Yes, there are always these moments! The best moment for me was when my all-female team finished the Bathurst 12 Hour race. We were the only girls to finish and we beat factory backed teams on a shoe-string budget... It was a great moment! Bathurst – Mt Panorama is one of the most difficult tracks in the world and this race is a gruelling 12 hour production car race which tests even the most hardened racing veterans. I think we ended up 4th in our class, but it was more the sense of achievement and teamwork to finish a race that length that was so great!

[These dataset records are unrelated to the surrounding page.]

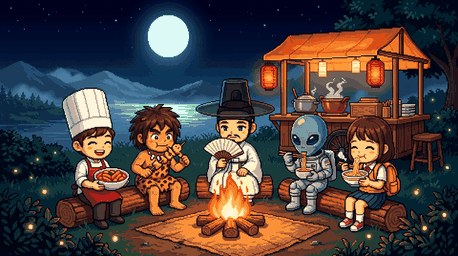
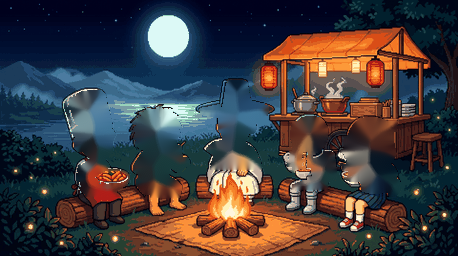
메인 화면: 캐릭터만 오려내 움직이고 뒤 배경은 그대로 (원시인 머리 뒤 호수가 같이 움직이던 문제)
- GrabCut으로 캐릭터 5명 윗몸만 오려 title_chars.png, 지운 자리는 주변 배경으로 채운 title.png
- 가만히 있을 때는 원본과 픽셀 단위로 같음, 씹을 때 머리를 두 번 그리지 않게

Claude-Session: https://claude.ai/code/session_0158wwMB9e4mDcVmGF2JCoym

Changed region(s): [[0.1223, 0.3438, 0.4279, 0.7812], [0.6114, 0.4375, 0.8865, 0.7812], [0.4279, 0.3125, 0.5808, 0.6875]]

diff --git a/js/title-bg.js b/js/title-bg.js
@@ -1,6 +1,7 @@
 // 메인 화면 배경: 달밤 모닥불 포장마차 그림(458×256 도트) + 별·모닥불·초롱·반딧불 움직임
 // 처음에는 그림 + 로고 + '게임 시작' 버튼, 누르면 그림이 어두워지고 로그인 칸이 뜸
-const SRC = 'assets/px/title.png';
+const SRC = 'assets/px/title.png';            // 캐릭터 윗몸을 지운 배경
+const CHARS = 'assets/px/title_chars.png';    // 캐릭터 윗몸만 (투명 배경)
 const IW = 458, IH = 256;
 const FIRE = { x: 230, y: 205 };
 const LANTERNS = [[303, 43], [373, 41], [411, 46], [342, 66]];
@@ -9,14 +10,14 @@ const SKY = '#01011d', GROUND = '#04141c';
 // ---------- 캐릭터 움직임 (그림 좌표) ----------
 // body: 숨쉬기(아래 기준으로 위로 살짝 늘었다 줄었다), head: 냠냠 씹기, fan: 부채질, eyes: 눈 깜빡임(lid: 눈꺼풀 색 뽑을 곳)
 const ACTORS = [
-  { name: 'chef', body: [60, 86, 128, 197], breath: [0.011, 2.1, 0.0] },
-  { name: 'caveman', body: [129, 100, 190, 198], breath: [0.010, 2.5, 1.3], head: [129, 102, 190, 158], chew: [13, 0.6],
+  { name: 'chef', body: [62, 88, 131, 197], breath: [0.011, 2.1, 0.0] },
+  { name: 'caveman', body: [129, 103, 191, 198], breath: [0.010, 2.5, 1.3], head: [129, 103, 191, 158], chew: [13, 0.6],
     eyes: [[151, 133, 7, 6], [166, 133, 7, 6]], lid: [160, 138] },
-  { name: 'scholar', body: [203, 76, 262, 170], breath: [0.008, 1.7, 2.6], fan: [203, 137, 244, 163],
+  { name: 'scholar', body: [197, 78, 270, 170], breath: [0.008, 1.7, 2.6], fan: [203, 137, 244, 163],
     eyes: [[221, 125, 9, 5], [237, 125, 9, 5]], lid: [233, 128] },
-  { name: 'alien', body: [283, 112, 338, 190], breath: [0.012, 2.7, 4.0],
+  { name: 'alien', body: [284, 114, 338, 190], breath: [0.012, 2.7, 4.0],
     eyes: [[292, 135, 9, 9], [306, 134, 10, 10]], lid: [303, 131] },
-  { name: 'girl', body: [343, 118, 402, 200], breath: [0.010, 2.3, 5.1], head: [343, 120, 402, 158], chew: [12, 2.4] },
+  { name: 'girl', body: [338, 115, 403, 200], breath: [0.010, 2.3, 5.1], head: [338, 115, 403, 158], chew: [12, 2.4] },
 ];
 const STEAM = [[112, 171], [303, 165], [356, 169], [336, 82], [312, 90]];
 const lidColor = {};
@@ -24,11 +25,12 @@ const blinkAt = {};
 const steam = [];
 function sampleLids() {
   const c = document.createElement('canvas'); c.width = IW; c.height = IH;
-  const g = c.getContext('2d'); g.drawImage(img, 0, 0);
+  const g = c.getContext('2d'); g.drawImage(chars || img, 0, 0);
   for (const a of ACTORS) if (a.lid) { const d = g.getImageData(a.lid[0], a.lid[1], 1, 1).data; lidColor[a.name] = `rgb(${d[0]},${d[1]},${d[2]})`; }
 }
 
 let img = null;
+let chars = null;
 let canvas = null;
 let raf = 0;
 let running = false;
@@ -41,7 +43,8 @@ const stars = Array.from({ length: 30 }, () => ({ x: Math.random() * IW, y: Math
 export async function initTitleBg() {
   canvas = document.getElementById('titleBg');
   if (!canvas) return;
-  img = await new Promise((res) => { const i = new Image(); i.onload = () => res(i); i.onerror = () => res(null); i.src = SRC; });
+  const load = (src) => new Promise((res) => { const i = new Image(); i.onload = () => res(i); i.onerror = () => res(null); i.src = src; });
+  [img, chars] = await Promise.all([load(SRC), load(CHARS)]);
   if (!img) return;
   try { sampleLids(); } catch (e) { /* ignore */ }
   window.addEventListener('resize', () => { if (running) draw(performance.now()); });
@@ -139,28 +142,32 @@ function draw(now) {
 function stretchY(g, X, Y, s, [x0, y0, x1], anchorSrc, anchorDst, sy) {
   const w = x1 - x0, h = anchorSrc - y0;
   const top = anchorDst - h * sy;
-  g.drawImage(img, x0, y0, w, h, X(x0), Y(top), w * s, (anchorDst - top) * s);
+  g.drawImage(chars, x0, y0, w, h, X(x0), Y(top), w * s, (anchorDst - top) * s);
 }
 function stretchX(g, X, Y, s, [x0, y0, x1, y1], anchorX, sx) {
   const w = anchorX - x0, h = y1 - y0;
   const left = anchorX - w * sx;
-  g.drawImage(img, x0, y0, w, h, X(left), Y(y0), (anchorX - left) * s, h * s);
+  g.drawImage(chars, x0, y0, w, h, X(left), Y(y0), (anchorX - left) * s, h * s);
 }
 
 function drawActors(g, t, X, Y, s) {
+  if (!chars) return;
   for (const a of ACTORS) {
     const [amp, rate, ph] = a.breath;
     const [x0, y0, x1, base] = a.body;
     const sb = 1 + amp * (0.5 + 0.5 * Math.sin(t * rate + ph));
-    stretchY(g, X, Y, s, [x0, y0, x1], base, base, sb);
-    // 냠냠: 몇 초마다 1.5초쯤 머리가 오물오물
-    if (a.head) {
+    // 냠냠: 몇 초마다 1.5초쯤 머리가 오물오물 (그때는 몸은 목 아래만, 머리는 따로 그려서 겹치지 않게)
+    const chewing = a.head && ((t + a.chew[1]) % 4) < 1.6;
+    if (chewing) {
       const [hx0, hy0, hx1, neck] = a.head;
-      const [crate, coff] = a.chew;
-      const chewing = ((t + coff) % 4) < 1.6;
-      const sc = chewing ? 1 + 0.03 * (0.5 + 0.5 * Math.sin(t * crate)) : 1;
       const neckDst = base - (base - neck) * sb;
-      if (chewing) stretchY(g, X, Y, s, [hx0, hy0, hx1], neck, neckDst, sc);
+      g.save(); g.beginPath(); g.rect(X(x0) - 2, Y(neckDst), (x1 - x0) * s + 4, (base - neckDst) * s + 2); g.clip();
+      stretchY(g, X, Y, s, [x0, y0, x1], base, base, sb);
+      g.restore();
+      const sc = 1 + 0.03 * (0.5 + 0.5 * Math.sin(t * a.chew[0]));
+      stretchY(g, X, Y, s, [hx0, hy0, hx1], neck, neckDst, sc);
+    } else {
+      stretchY(g, X, Y, s, [x0, y0, x1], base, base, sb);
     }
     // 부채질: 손잡이(오른쪽) 기준으로 부채가 살랑살랑
     if (a.fan) {

diff --git a/js/main.js b/js/main.js
@@ -8,25 +8,25 @@ import {
   INGREDIENTS, MENUS, ITEMS, FRIDGE_LEVELS, RESCUE_BASE, RESCUE_PER_CORRECT, won,
   hireStaff, fireStaff, staffOf, totalWages, sellIngredient, clearFridge, missingHint, setSaveScope,
   expandShop, nextShopLevel, buffSummary,
-} from './shop-engine.js?v=20261127013038';
-import { SHOP_LEVELS, gridOf } from './shop-levels.js?v=20261127013038';
-import { tryLogin, createAccount, lastLogin, hash, accountId, rememberServerAccount } from './account.js?v=20261127013038';
-import { liveKickGuest, liveClassControl, serverClosed, initLive, liveLogin, liveLogout, liveMode, liveSceneReady, liveVisitStart, liveVisitSticker, liveVisitEnd, isOnline, presenceOf } from './live.js?v=20261127013038';
-import { ERAS, eraOf, eraById, dexListOf, dexReward, MODERN_NAMES } from './data-eras.js?v=20261127013038';
-import { ensureEra, isUnlocked, eraReq, checkUnlocks, travel, dexProgress, claimDex } from './era-engine.js?v=20261127013038';
-import { registerEraArt, ERA_PEOPLE } from './era-art.js?v=20261127013038';
-import { initTitleBg, showTitleBg, dimTitleBg } from './title-bg.js?v=20261127013038';
-import { initCloud, cloudOn, cloudGetShop, cloudSaveShop, cloudRefreshClass, cloudWatchClass } from './cloud.js?v=20261127013038';
-import { syncGuestbook, STICKERS, stickerById, listClassmates, cheersLeftToday, cheeredToday, sendCheer, guestbookOf, pullIncomingCheers, ranking, RANKINGS, isDemo, CHEERS_PER_DAY } from './social-engine.js?v=20261127013038';
-import { STAFF_ROLES, STAFF_ORDER, speedStars } from './data-staff.js?v=20261127013038';
-import { QuizEngine } from './quiz-engine.js?v=20261127013038';
-import { QuizUI } from './quiz-ui.js?v=20261127013038';
-import { Business } from './business.js?v=20261127013038';
-import { sfx } from './sfx.js?v=20261127013038';
-import { loadSprites, spriteImg } from './sprites.js?v=20261127013038';
-import { ING_SPRITE } from './sprite-atlas.js?v=20261127013038';
-import { loadPx, pxImg, DISH_PX, ITEM_PX } from './px.js?v=20261127013038';
-import { CHEF_PARTS, CHEF_PART_LABEL, defaultChefStyle, randomChefStyle, registerChef, chefSheetOf } from './chef-maker.js?v=20261127013038';
+} from './shop-engine.js?v=20261127014359';
+import { SHOP_LEVELS, gridOf } from './shop-levels.js?v=20261127014359';
+import { tryLogin, createAccount, lastLogin, hash, accountId, rememberServerAccount } from './account.js?v=20261127014359';
+import { liveKickGuest, liveClassControl, serverClosed, initLive, liveLogin, liveLogout, liveMode, liveSceneReady, liveVisitStart, liveVisitSticker, liveVisitEnd, isOnline, presenceOf } from './live.js?v=20261127014359';
+import { ERAS, eraOf, eraById, dexListOf, dexReward, MODERN_NAMES } from './data-eras.js?v=20261127014359';
+import { ensureEra, isUnlocked, eraReq, checkUnlocks, travel, dexProgress, claimDex } from './era-engine.js?v=20261127014359';
+import { registerEraArt, ERA_PEOPLE } from './era-art.js?v=20261127014359';
+import { initTitleBg, showTitleBg, dimTitleBg } from './title-bg.js?v=20261127014359';
+import { initCloud, cloudOn, cloudGetShop, cloudSaveShop, cloudRefreshClass, cloudWatchClass } from './cloud.js?v=20261127014359';
+import { syncGuestbook, STICKERS, stickerById, listClassmates, cheersLeftToday, cheeredToday, sendCheer, guestbookOf, pullIncomingCheers, ranking, RANKINGS, isDemo, CHEERS_PER_DAY } from './social-engine.js?v=20261127014359';
+import { STAFF_ROLES, STAFF_ORDER, speedStars } from './data-staff.js?v=20261127014359';
+import { QuizEngine } from './quiz-engine.js?v=20261127014359';
+import { QuizUI } from './quiz-ui.js?v=20261127014359';
+import { Business } from './business.js?v=20261127014359';
+import { sfx } from './sfx.js?v=20261127014359';
+import { loadSprites, spriteImg } from './sprites.js?v=20261127014359';
+import { ING_SPRITE } from './sprite-atlas.js?v=20261127014359';
+import { loadPx, pxImg, DISH_PX, ITEM_PX } from './px.js?v=20261127014359';
+import { CHEF_PARTS, CHEF_PART_LABEL, defaultChefStyle, randomChefStyle, registerChef, chefSheetOf } from './chef-maker.js?v=20261127014359';
 
 const $ = (s) => document.querySelector(s);
 const $$ = (s) => [...document.querySelectorAll(s)];

diff --git a/js/social-engine.js b/js/social-engine.js
@@ -1,13 +1,13 @@
 // 친구 가게 방문(스냅샷) · 칭찬 스티커 방명록 · 홍보 버프 · 3종 랭킹
 // - 학급 서버(Firebase) 연결 전: 같은 기기에 있는 같은 반 계정 + 체험용 가상 친구 5명
 // - 3차에서 Firebase를 연결하면 이 파일의 저장소 부분만 Firestore(shops / guestbooks)로 바뀜
-import { isFirebaseEnabled } from './firebase-config.js?v=20261127013038';
-import { loadShopOf, fitLayout } from './shop-engine.js?v=20261127013038';
-import { classmatesOnDevice } from './account.js?v=20261127013038';
-import { cloudOn, cloudClassmates, cloudSendCheer, cloudGuestbook } from './cloud.js?v=20261127013038';
-import { ITEMS, FRIDGE_LEVELS } from './data-interior.js?v=20261127013038';
-import { staffTier } from './data-staff.js?v=20261127013038';
-import { SHOP_LEVELS } from './shop-levels.js?v=20261127013038';
+import { isFirebaseEnabled } from './firebase-config.js?v=20261127014359';
+import { loadShopOf, fitLayout } from './shop-engine.js?v=20261127014359';
+import { classmatesOnDevice } from './account.js?v=20261127014359';
+import { cloudOn, cloudClassmates, cloudSendCheer, cloudGuestbook } from './cloud.js?v=20261127014359';
+import { ITEMS, FRIDGE_LEVELS } from './data-interior.js?v=20261127014359';
+import { staffTier } from './data-staff.js?v=20261127014359';
+import { SHOP_LEVELS } from './shop-levels.js?v=20261127014359';
 
 const KEY = 'chefmaster_social_v1';
 export const CHEERS_PER_DAY = 3;

diff --git a/js/business.js b/js/business.js
@@ -5,12 +5,12 @@
 import {
   MENUS, ITEMS, GRADE, TIP_RATE, tablesOf, branchMenus, canCook, anyCookable,
   consume, menuPrice, gradeFromCorrect, currentForecast, newDayStats, won, staffOf, furnitureBuffs,
-} from './shop-engine.js?v=20261127013038';
-import { geometry, levelOf } from './shop-levels.js?v=20261127013038';
-import { px, roomFor, roomTinted, DISH_PX, ITEM_PX, hasSprite, walkFrame } from './px.js?v=20261127013038';
-import { chefSheetOf } from './chef-maker.js?v=20261127013038';
-import { eraOf, ERAS } from './data-eras.js?v=20261127013038';
-import { recordDex, ensureEra } from './era-engine.js?v=20261127013038';
+} from './shop-engine.js?v=20261127014359';
+import { geometry, levelOf } from './shop-levels.js?v=20261127014359';
+import { px, roomFor, roomTinted, DISH_PX, ITEM_PX, hasSprite, walkFrame } from './px.js?v=20261127014359';
+import { chefSheetOf } from './chef-maker.js?v=20261127014359';
+import { eraOf, ERAS } from './data-eras.js?v=20261127014359';
+import { recordDex, ensureEra } from './era-engine.js?v=20261127014359';
 
 export const DAY_LENGTH = 150;      // 실제 초 (2분 30초)
 const EAT_TIME = 4.0;

diff --git a/js/shop-engine.js b/js/shop-engine.js
@@ -1,8 +1,8 @@
 // 가게 상태·경제·저장 엔진 (localStorage 단독 모드, 3차에서 Firestore 연동)
-import { INGREDIENTS, MENUS, BRANCHES, FORECASTS, menuCost } from './data-menus.js?v=20261127013038';
-import { ITEMS, FRIDGE_LEVELS, DECO_BONUS_CAP, BUFF_CAP } from './data-interior.js?v=20261127013038';
-import { SHOP_LEVELS, gridOf } from './shop-levels.js?v=20261127013038';
-import { staffTier } from './data-staff.js?v=20261127013038';
+import { INGREDIENTS, MENUS, BRANCHES, FORECASTS, menuCost } from './data-menus.js?v=20261127014359';
+import { ITEMS, FRIDGE_LEVELS, DECO_BONUS_CAP, BUFF_CAP } from './data-interior.js?v=20261127014359';
+import { SHOP_LEVELS, gridOf } from './shop-levels.js?v=20261127014359';
+import { staffTier } from './data-staff.js?v=20261127014359';
 
 export const SAVE_KEY = 'chefmaster_shop_v1';
 export const SETTINGS_KEY = 'chefmaster_settings_v1';

diff --git a/js/live.js b/js/live.js
@@ -3,8 +3,8 @@ import {
   cloudOn, cloudPresence, cloudWatchPresence, cloudVisitStart, cloudVisitUpdate, cloudVisitEnd, cloudWatchVisits,
   cloudWatchChat, cloudSendChat, cloudWatchAnnounce, cloudAnnounce, cloudClassControl, cloudTeacherSignIn, cloudTeacherSignOut, ONLINE_MS,
   cloudWatchServer, cloudSetServer, cloudResetCode, cloudClassShops, cloudWatchClass, cloudWatchVisitDoc,
-} from './cloud.js?v=20261127013038';
-import { registerChef, chefSheetOf } from './chef-maker.js?v=20261127013038';
+} from './cloud.js?v=20261127014359';
+import { registerChef, chefSheetOf } from './chef-maker.js?v=20261127014359';
 
 const $ = (s) => document.querySelector(s);
 const esc = (s) => String(s).replace(/[&<>"]/g, (c) => ({ '&': '&amp;', '<': '&lt;', '>': '&gt;', '"': '&quot;' }[c]));

diff --git a/index.html b/index.html
@@ -12,8 +12,8 @@
   <link rel="manifest" href="manifest.webmanifest">
   <link rel="icon" href="assets/icon-192.png">
   <link rel="apple-touch-icon" href="assets/icon-192.png">
-  <link rel="stylesheet" href="css/style.css?v=20261127013038">
-  <script src="js/open-in-chrome.js?v=20261127013038"></script>
+  <link rel="stylesheet" href="css/style.css?v=20261127014359">
+  <script src="js/open-in-chrome.js?v=20261127014359"></script>
 </head>
 <body>
   <div id="game">
@@ -193,6 +193,6 @@
 
   <div id="toast"></div>
 
-  <script type="module" src="js/main.js?v=20261127013038"></script>
+  <script type="module" src="js/main.js?v=20261127014359"></script>
 </body>
 </html>

diff --git a/js/sprites.js b/js/sprites.js
@@ -2,7 +2,7 @@
 // - 아틀라스(assets/sprites.png)의 각 영역을 개별 캔버스로 잘라 둡니다.
 // - 시트에 없는 캐릭터(손님·사장님·알바)와 튀김·어묵탕은 픽셀 템플릿으로 직접 그리고,
 //   1px 검은 외곽선 + 오른쪽/아래 음영 + 왼쪽 위 하이라이트를 자동으로 넣어 16비트 도트 느낌을 냅니다.
-import { ATLAS_SRC, RECTS } from './sprite-atlas.js?v=20261127013038';
+import { ATLAS_SRC, RECTS } from './sprite-atlas.js?v=20261127014359';
 
 const cache = {};
 const urlCache = {};

diff --git a/js/quiz-engine.js b/js/quiz-engine.js
@@ -1,6 +1,6 @@
 // 퀴즈 엔진: 과목 비중, 적응형 난이도(기초→보통→도전), 중복 방지(최근 20문제), 오답 재출제, 정답률 통계
-import { generateMath, UNITS } from './math-g5.js?v=20261127013038';
-import { WORDS, DIALOGS, SENTENCES, PICTURES } from './data-english-g5.js?v=20261127013038';
+import { generateMath, UNITS } from './math-g5.js?v=20261127014359';
+import { WORDS, DIALOGS, SENTENCES, PICTURES } from './data-english-g5.js?v=20261127014359';
 
 const MEM_KEY = 'chefmaster_quiz_v1';
 const RECENT_MAX = 20;

diff --git a/js/px.js b/js/px.js
@@ -1,7 +1,7 @@
 // 픽셀 에셋 로더 (assets/px) — 모든 그림을 같은 1배 픽셀 격자로 관리
-import { PX_SRC, PX_ROOM, PX } from './px-atlas.js?v=20261127013038';
-import { nativeDish } from './sprites.js?v=20261127013038';
-import { SHOP_LEVELS } from './shop-levels.js?v=20261127013038';
+import { PX_SRC, PX_ROOM, PX } from './px-atlas.js?v=20261127014359';
+import { nativeDish } from './sprites.js?v=20261127014359';
+import { SHOP_LEVELS } from './shop-levels.js?v=20261127014359';
 
 const cache = {};
 const urls = {};

diff --git a/js/chef-maker.js b/js/chef-maker.js
@@ -1,6 +1,6 @@
 // 셰프 꾸미기: 부위별 선택 → 4방향 도트 셰프를 즉석에서 그림 (외곽선·음영 자동)
 // 머리 모양·머리색·피부색·눈·입·안경·볼터치·앞치마 색
-import { setSprite, hasSprite } from './px.js?v=20261127013038';
+import { setSprite, hasSprite } from './px.js?v=20261127014359';
 
 export const CHEF_PARTS = {
   hair: ['긴 생머리', '단발 + 앞머리', '묶은 머리', '중단발', '바가지 머리', '짧은 머리', '삐죽 머리', '아주 짧은 머리'],

diff --git a/js/era-engine.js b/js/era-engine.js
@@ -1,6 +1,6 @@
 // 시간여행 규칙: 장소 열기·이동·손님 도감
-import { ERAS, eraById, dexListOf, dexReward } from './data-eras.js?v=20261127013038';
-import { totalAssets } from './social-engine.js?v=20261127013038';
+import { ERAS, eraById, dexListOf, dexReward } from './data-eras.js?v=20261127014359';
+import { totalAssets } from './social-engine.js?v=20261127014359';
 
 /** 예전 저장에도 시간여행 칸 채우기 */
 export function ensureEra(s) {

The moment I would like to forget as soon as possible is a big accident that I was involved in which was in my Porsche at Winton. I was shunted heavily into a concrete barrier almost head-on. My car was destroyed, but I was ok.

If you look at your further career, what do you hope to achieve?
My ultimate goal has always been to race Sportcars, FIA GT, Le Mans and/or American Le Mans. I love to race and there are many steps that you must take to reach these goals.

If you could change your life with another racedriver for just one day, who will be the one you are changing with?
My favourite driver of all time is Ayrton Senna, he was brilliant. However, now if I could swap for a day, I would wish to be like David Brabham, an Australian sportscar driver.

Amber AndersonBesides the fact that you are a race driver, you are also a lawyer, public speaker, television reporter and aircraft pilot. Which of your jobs do you like the most?
Definitely race car driver!! Although the others are fun too! I would probably rank flying and aerobatics a close, close 2nd!

Is it hard to keep standing as a female driver in a world which is mainly filled by male drivers? What reactions do you get from other drivers, supporters, teams etc.?
The reaction is mixed, some people are very enthusiastic and encouraging about my career choice. Others think that I am trying to be a feminist or trying to prove a point to everyone,  this is definitely not the case! I do this sport because I love it.
There are so few female drivers in the world today and I think that it has both benefits and drawbacks. The benefits are obvious, you are different so you stand out just by being a different gender. This can be good for sponsors. The drawbacks however,  are that you are often more heavily criticised or judged because you are trying to do something different, so if you do something wrong it can take a long time to recover from that.

Many people think that the life of a racedriver is all fun and just a dream. But if you take a look to the ‘inside’ of racing, what is the hardest part of being a racedriver?
The hardest thing about being an up and coming racecar driver is finding funding to continue racing. There is a misconception out there that racecar drivers are paid a lot of money to race and travel the world in private jets. Unfortunately, this is a very small percentage of drivers!

On the other hand, another hard thing is trying to keep your emotions under control. Racing is often an emotional sport, but as a driver, you can’t stamp your feet and pout, when something goes wrong. Things always go wrong! You just need to develop a tough skin and get out there and try again.

What would you like to say to everyone that is dreaming of a career in racing?
Don’t give up and follow your dreams. This is not an easy sport and you have to just keep going if you want to achieve what you desire. One of my favourite sayings is that “if it was easy, everyone would be doing it”- I think that it is very true! Oh and I would say good luck and get as much track time as you possibly can in anything- all experience is good experience!